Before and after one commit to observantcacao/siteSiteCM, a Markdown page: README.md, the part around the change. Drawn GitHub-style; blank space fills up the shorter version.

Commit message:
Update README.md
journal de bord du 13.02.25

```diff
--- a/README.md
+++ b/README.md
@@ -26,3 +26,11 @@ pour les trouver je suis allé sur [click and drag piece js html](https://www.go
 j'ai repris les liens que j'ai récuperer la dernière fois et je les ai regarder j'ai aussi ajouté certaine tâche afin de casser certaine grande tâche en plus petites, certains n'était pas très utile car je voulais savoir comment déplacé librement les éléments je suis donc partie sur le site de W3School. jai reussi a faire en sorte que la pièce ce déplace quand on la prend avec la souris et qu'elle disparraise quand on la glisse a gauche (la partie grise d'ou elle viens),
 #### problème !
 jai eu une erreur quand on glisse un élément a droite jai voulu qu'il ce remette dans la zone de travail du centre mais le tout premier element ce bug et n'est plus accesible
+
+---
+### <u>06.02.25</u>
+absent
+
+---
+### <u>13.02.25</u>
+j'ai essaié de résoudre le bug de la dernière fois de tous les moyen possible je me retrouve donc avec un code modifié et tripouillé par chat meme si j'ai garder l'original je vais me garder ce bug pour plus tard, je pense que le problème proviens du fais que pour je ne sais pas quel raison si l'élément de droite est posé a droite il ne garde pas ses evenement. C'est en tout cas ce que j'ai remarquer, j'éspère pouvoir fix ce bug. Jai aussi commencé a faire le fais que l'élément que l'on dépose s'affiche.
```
● ● ● ● ● ● ●
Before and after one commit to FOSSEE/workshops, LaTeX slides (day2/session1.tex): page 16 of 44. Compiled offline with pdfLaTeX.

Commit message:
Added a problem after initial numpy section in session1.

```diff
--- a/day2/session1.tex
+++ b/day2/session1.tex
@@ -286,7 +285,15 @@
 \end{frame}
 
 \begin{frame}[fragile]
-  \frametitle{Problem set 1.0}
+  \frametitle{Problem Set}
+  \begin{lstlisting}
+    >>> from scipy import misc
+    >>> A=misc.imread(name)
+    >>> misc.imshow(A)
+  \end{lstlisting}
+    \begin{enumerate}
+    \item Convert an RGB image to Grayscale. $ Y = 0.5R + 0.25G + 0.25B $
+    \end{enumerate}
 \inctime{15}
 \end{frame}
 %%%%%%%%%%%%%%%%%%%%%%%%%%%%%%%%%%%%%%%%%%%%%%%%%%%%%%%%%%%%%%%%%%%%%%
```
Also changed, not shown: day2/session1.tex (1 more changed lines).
● ● ● ● ● ● ●
§ The task: The required answer is a single number: the count of lines in the entries that hold the string "README".

§ Answer space: 4